→ **Exercise aim**
Copy each line of the entries below that contains the string "form".

* * * * * * * * *

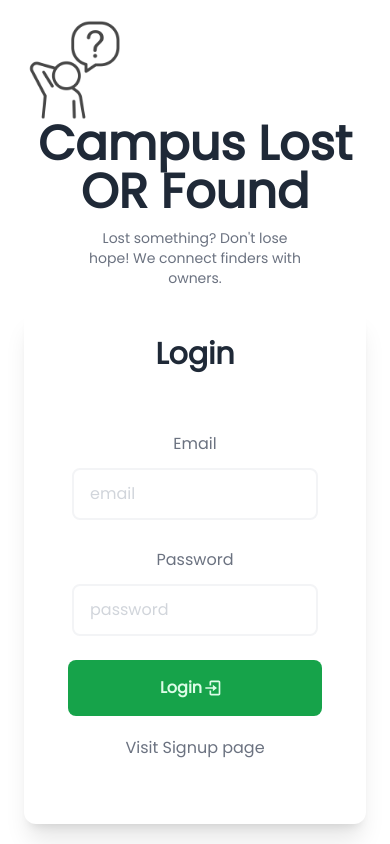
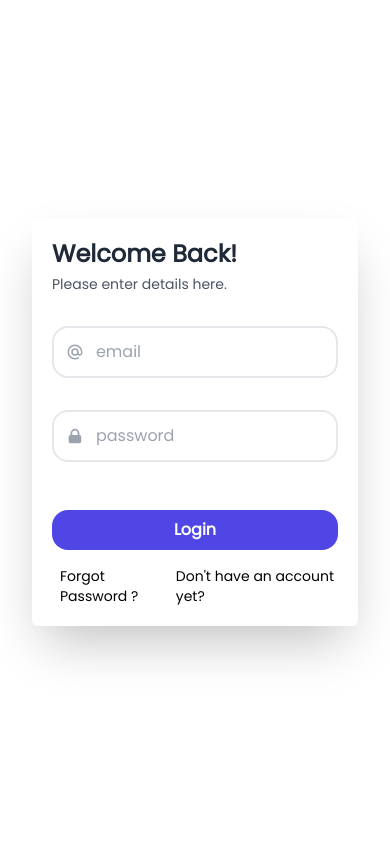
Before and after one commit to Akshat171/Lost-and-Found, a Next.js app: page /login in a window 390 px wide. Built offline with nearby package versions, Linux system fonts and the light colour scheme.

Commit message:
change signup and login page UI

```diff
--- a/app/login/page.jsx
+++ b/app/login/page.jsx
@@ -43,46 +43,92 @@ export default function LoginPage() {
 
   return (
     <>
-      <div className="container px-6 mx-auto">
-        <div className="flex flex-col text-center md:text-left md:flex-row h-screen justify-evenly md:items-center">
-          <div className="flex flex-col w-full">
-            <div>
-              <Image src={Icon} width={100} height={100} alt="icon" />
-            </div>
-            <h1 className="text-5xl text-gray-800 font-bold xs:text-xs">
+      <div className="h-screen flex">
+        <div
+          className="hidden lg:flex w-full lg:w-1/2 login_img_section
+          justify-around items-center"
+        >
+          <div
+            className="
+                  bg-black
+                  opacity-20
+                  inset-0
+                  z-0"
+          ></div>
+          <div className="w-full mx-auto px-20 flex-col items-center space-y-6">
+            <h1 className="text-white font-bold text-4xl font-sans">
+              <Image
+                src={Icon}
+                width={50}
+                height={50}
+                alt="icon"
+                className="bg-white rounded-full"
+              />
               Campus Lost OR Found
             </h1>
-            <p className="w-8/12 pt-3 mx-auto md:mx-0 text-gray-500">
+            <p className="text-white mt-0.5 text-base">
               Lost something? Don't lose hope! We connect finders with owners.
             </p>
+            {/*<div className="flex justify-center lg:justify-start mt-6">
+              <Link
+                href="/"
+                className="hover:bg-indigo-700 hover:text-white hover:-translate-y-1 transition-all duration-500 bg-white text-indigo-800 mt-4 px-4 py-2 rounded-2xl font-bold mb-2"
+              >
+                Get Started
+              </Link>
             </div>
-          <div className="w-full md:w-full lg:w-9/12 mx-auto md:mx-0">
-            <div className="bg-white p-7 flex flex-col w-full shadow-xl rounded-xl items-center">
-              <h2 className="text-3xl font-bold text-gray-800 text-left mb-5">
-                Login
-              </h2>
-              <form action="" className="w-full">
-                <div id="input" className="flex flex-col w-full my-2">
-                  <label for="username" className="text-gray-500 mb-2">
-                    Email
-                  </label>
+          */}
+          </div>
+        </div>
+        <div className="flex w-full lg:w-1/2 justify-center items-center bg-white space-y-8">
+          <div className="w-full px-8 md:px-32 lg:px-24">
+            <form className="bg-white rounded-md shadow-2xl p-5 text-black">
+              <h1 className="text-gray-800 font-bold text-2xl mb-1">
+                Welcome Back!
+              </h1>
+              <p className="text-sm font-normal text-gray-600 mb-8">
+                Please enter details here.
+              </p>
+              <div className="flex items-center border-2 mb-8 py-2 px-3 rounded-2xl">
+                <svg
+                  xmlns="http://www.w3.org/2000/svg"
+                  className="h-5 w-5 text-gray-400"
+                  fill="none"
+                  viewBox="0 0 24 24"
+                  stroke="currentColor"
+                >
+                  <path
+                    strokeLinecap="round"
+                    strokeLinejoin="round"
+                    strokeWidth="2"
+                    d="M16 12a4 4 0 10-8 0 4 4 0 008 0zm0 0v1.5a2.5 2.5 0 005 0V12a9 9 0 10-9 9m4.5-1.206a8.959 8.959 0 01-4.5 1.207"
+                  />
+                </svg>
                 <input
                   id="email"
+                  className=" pl-2 text-black w-full outline-none border-none"
                   type="email"
                   autoComplete="off"
                   value={user.email}
-                    onChange={(e) =>
-                      setUser({ ...user, email: e.target.value })
-                    }
+                  onChange={(e) => setUser({ ...user, email: e.target.value })}
                   placeholder="email"
-                    className="appearance-none border-2 text-black border-gray-100 rounded-lg px-4 py-3 placeholder-gray-300 focus:outline-none focus:ring-2 focus:ring-green-600 focus:shadow-lg"
                 />
               </div>
-                <div id="input" className="flex flex-col w-full my-2">
-                  <label for="password" className="text-gray-500 mb-2">
-                    Password
-                  </label>
+              <div className="flex items-center border-2 mb-12 py-2 px-3 rounded-2xl ">
+                <svg
+                  xmlns="http://www.w3.org/2000/svg"
+                  className="h-5 w-5 text-gray-400"
+                  viewBox="0 0 20 20"
+                  fill="currentColor"
+                >
+                  <path
+                    fillRule="evenodd"
+                    d="M5 9V7a5 5 0 0110 0v2a2 2 0 012 2v5a2 2 0 01-2 2H5a2 2 0 01-2-2v-5a2 2 0 012-2zm8-2v2H7V7a3 3 0 016 0z"
+                    clipRule="evenodd"
+                  />
+                </svg>
                 <input
+                  className="pl-2 text-black w-full outline-none border-none"
                   id="password"
                   type="password"
                   autoComplete="off"
@@ -91,33 +137,28 @@ export default function LoginPage() {
                     setUser({ ...user, password: e.target.value })
                   }
                   placeholder="password"
-                    className="appearance-none border-2 text-black border-gray-100 rounded-lg px-4 py-3 placeholder-gray-300 focus:outline-none focus:ring-2 focus:ring-green-600 focus:shadow-lg"
                 />
               </div>
-                <div id="button" className="flex flex-col w-full my-5">
               <button
-                    type="button"
+                type="submit"
                 onClick={onLogin}
-                    className="w-full py-4 bg-green-600 rounded-lg text-green-100 hover:bg-green-800"
+                className="block w-full bg-indigo-600 mt-5 py-2 rounded-2xl hover:bg-indigo-700 hover:-translate-y-1 transition-all duration-500 text-white font-semibold mb-2"
               >
-                    <div className="flex flex-row items-center justify-center">
-                      <div className="font-bold">Login</div>
-                      <div className="mr-2 text-xl">
-                        <BiLogIn />
-                      </div>
-                    </div>
+                Login
               </button>
-                  <div className="flex justify-evenly mt-5">
+              <div className="flex justify-between mt-4">
+                <span className="text-sm ml-2 hover:text-blue-500 cursor-pointer hover:-translate-y-1 duration-500 transition-all">
+                  Forgot Password ?
+                </span>
+
                 <Link
                   href="/signup"
-                      className="w-full text-center font-medium text-gray-500 "
+                  className="text-sm ml-2 hover:text-blue-500 cursor-pointer hover:-translate-y-1 duration-500 transition-all"
                 >
-                      Visit Signup page
+                  Don't have an account yet?
                 </Link>
               </div>
-                </div>
             </form>
-            </div>
           </div>
         </div>
       </div>
--- a/app/signup/page.jsx
+++ b/app/signup/page.jsx
@@ -4,9 +4,6 @@ import React, { useEffect } from "react";
 import { useRouter } from "next/navigation";
 import axios from "axios";
 import { toast } from "react-hot-toast";
-import Icon from "../../public/lost.png";
-import Image from "next/image";
-import { SiGnuprivacyguard } from "react-icons/si";
 
 export default function SignupPage() {
   const router = useRouter();
@@ -47,31 +44,41 @@ export default function SignupPage() {
 
   return (
     <>
-      <div className="container px-6 mx-auto">
-        <div className="flex flex-col text-center md:text-left md:flex-row h-screen justify-evenly md:items-center">
-          <div className="flex flex-col w-full">
-            <div>
-              <Image src={Icon} width={100} height={100} alt="icon" />
-            </div>
-            <h1 className="text-5xl text-gray-800 font-bold xs:text-xs">
+      <div className="relative min-h-screen signup-bg flex items-center justify-center  py-7 px-4 sm:px-6 lg:px-8 bg-gray-500 bg-no-repeat bg-cover  ">
+        <div className="absolute bg-black opacity-60 inset-0 z-0"></div>
+        <div className="max-w-md w-full space-y-8 p-10 bg-white rounded-xl z-10">
+          <div className="text-center">
+            <h2 className="mt-6 text-3xl font-bold text-gray-900">
               Simply sign up!
-            </h1>
-            <p className="w-8/12 pt-3 mx-auto md:mx-0 text-gray-500">
+            </h2>
+            <p className="mt-2 text-sm text-gray-600">
               Missing keys? Wallet? Register your lost items and browse found
               posts.
             </p>
           </div>
-          <div className="w-full md:w-full lg:w-9/12 mx-auto md:mx-0">
-            <div className="bg-white p-7 flex flex-col w-full shadow-xl rounded-xl items-center">
-              <h2 className="text-3xl md:text-3xl  font-bold text-gray-800 text-left mb-5">
-                Signup
-              </h2>
-              <form action="" className="w-full">
-                <div id="input" className="flex flex-col w-full my-2">
-                  <label for="username" className="text-gray-500 mb-2">
+
+          <form className="mt-8 space-y-4" action="#" method="POST">
+            <input type="hidden" name="remember" value="true" />
+            <div className="mt-8 content-center">
+              <label className="text-sm font-bold text-gray-700 tracking-wide">
                 Name
               </label>
+              <div className="flex items-center">
+                {" "}
+                <svg
+                  xmlns="http://www.w3.org/2000/svg"
+                  className="h-5 w-5 text-gray-400"
+                  viewBox="0 0 20 20"
+                  fill="currentColor"
+                >
+                  <path
+                    fillRule="evenodd"
+                    d="M5 9V7a5 5 0 0110 0v2a2 2 0 012 2v5a2 2 0 01-2 2H5a2 2 0 01-2-2v-5a2 2 0 012-2zm8-2v2H7V7a3 3 0 016 0z"
+                    clipRule="evenodd"
+                  />
+                </svg>
                 <input
+                  className="w-full text-black content-center text-base py-2 border-b border-gray-300 focus:outline-none focus:border-indigo-500"
                   id="username"
                   type="text"
                   autoComplete="off"
@@ -80,30 +87,59 @@ export default function SignupPage() {
                     setUser({ ...user, username: e.target.value })
                   }
                   placeholder="username"
-                    className="appearance-none border-2 text-black border-gray-100 rounded-lg px-4 py-3 placeholder-gray-300 focus:outline-none focus:ring-2 focus:ring-green-600 focus:shadow-lg"
                 />
               </div>
-                <div id="input" className="flex flex-col w-full my-2">
-                  <label for="password" className="text-gray-500 mb-2">
+            </div>
+            <div className="relative">
+              <label className="text-sm font-bold text-gray-700 tracking-wide">
                 Email
               </label>
+              <div className="flex items-center">
+                <svg
+                  xmlns="http://www.w3.org/2000/svg"
+                  className="h-5 w-5 text-gray-400"
+                  fill="none"
+                  viewBox="0 0 24 24"
+                  stroke="currentColor"
+                >
+                  <path
+                    strokeLinecap="round"
+                    strokeLinejoin="round"
+                    strokeWidth="2"
+                    d="M16 12a4 4 0 10-8 0 4 4 0 008 0zm0 0v1.5a2.5 2.5 0 005 0V12a9 9 0 10-9 9m4.5-1.206a8.959 8.959 0 01-4.5 1.207"
+                  />
+                </svg>
                 <input
+                  className=" w-full text-black text-base py-2 border-b border-gray-300 focus:outline-none focus:border-indigo-500"
                   id="email"
                   type="email"
                   autoComplete="off"
                   value={user.email}
-                    onChange={(e) =>
-                      setUser({ ...user, email: e.target.value })
-                    }
+                  onChange={(e) => setUser({ ...user, email: e.target.value })}
                   placeholder="email"
-                    className="appearance-none border-2 text-black border-gray-100 rounded-lg px-4 py-3 placeholder-gray-300 focus:outline-none focus:ring-2 focus:ring-green-600 focus:shadow-lg"
                 />
               </div>
-                <div id="input" className="flex flex-col w-full my-2">
-                  <label for="password" className="text-gray-500 mb-2">
+            </div>
+            <div className="mt-8 content-center">
+              <label className="text-sm font-bold text-gray-700 tracking-wide">
                 Password
               </label>
+              <div className="flex items-center">
+                {" "}
+                <svg
+                  xmlns="http://www.w3.org/2000/svg"
+                  className="h-5 w-5 text-gray-400"
+                  viewBox="0 0 20 20"
+                  fill="currentColor"
+                >
+                  <path
+                    fillRule="evenodd"
+                    d="M5 9V7a5 5 0 0110 0v2a2 2 0 012 2v5a2 2 0 01-2 2H5a2 2 0 01-2-2v-5a2 2 0 012-2zm8-2v2H7V7a3 3 0 016 0z"
+                    clipRule="evenodd"
+                  />
+                </svg>{" "}
                 <input
+                  className="w-full text-black content-center text-base py-2 border-b border-gray-300 focus:outline-none focus:border-indigo-500"
                   id="password"
                   type="password"
                   autoComplete="off"
@@ -112,38 +148,39 @@ export default function SignupPage() {
                     setUser({ ...user, password: e.target.value })
                   }
                   placeholder="password"
-                    className="appearance-none border-2 text-black border-gray-100 rounded-lg px-4 py-3 placeholder-gray-300 focus:outline-none focus:ring-2 focus:ring-green-600 focus:shadow-lg"
                 />
               </div>
-                <div id="button" className="flex flex-col w-full my-5">
+            </div>
+            <div className="flex items-center justify-between">
+              <div className="text-sm items-center ">
+                <Link
+                  href="/"
+                  className="font-medium text-indigo-500 hover:text-indigo-500"
+                >
+                  Forgot your password?
+                </Link>
+              </div>
+            </div>
+            <div>
               <button
                 type="button"
                 onClick={onSignup}
-                    className="w-full py-4 bg-green-600 rounded-lg text-green-100 hover:bg-green-800"
+                className="w-full flex justify-center bg-indigo-500 text-gray-100 p-4  rounded-full tracking-wide
+                                font-semibold  focus:outline-none focus:shadow-outline hover:bg-indigo-600 shadow-lg hover:-translate-y-1 transition-all duration-500 cursor-pointer ease-in "
               >
-                    <div className="flex flex-row items-center justify-center">
-                      <div className="font-bold flex float-row gap-1 items-center">
-                        Signup
-                        <div className="mr-2 text-lg">
-                          {" "}
-                          <SiGnuprivacyguard />
+                Sign up
+              </button>
             </div>
-                      </div>
-                      <div className="mr-2 text-xl"></div>
-                    </div>
-                  </button>
-                  <div className="flex justify-evenly mt-5">
+            <p className="flex flex-col items-center justify-center mt-10 text-center text-md text-gray-500">
+              <span>Already have an account?</span>
               <Link
                 href="/login"
-                      className="w-full text-center font-medium text-gray-500 "
+                className="text-indigo-500 hover:text-indigo-500no-underline hover:underline hover:-translate-y-1 transition-all duration-500 cursor-pointer ease-in "
               >
-                      Visit Login page
+                Login
               </Link>
-                  </div>
-                </div>
+            </p>
           </form>
-            </div>
-          </div>
         </div>
       </div>
     </>
```
Also changed, not shown: app/globals.css (+32 -14 lines). Lines whose indentation alone changed are shown as unchanged.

* * * * * * * * *

→ **Output below**
-              <form action="" className="w-full">
+            <form className="bg-white rounded-md shadow-2xl p-5 text-black">
             </form>
-              <form action="" className="w-full">
+          <form className="mt-8 space-y-4" action="#" method="POST">
           </form>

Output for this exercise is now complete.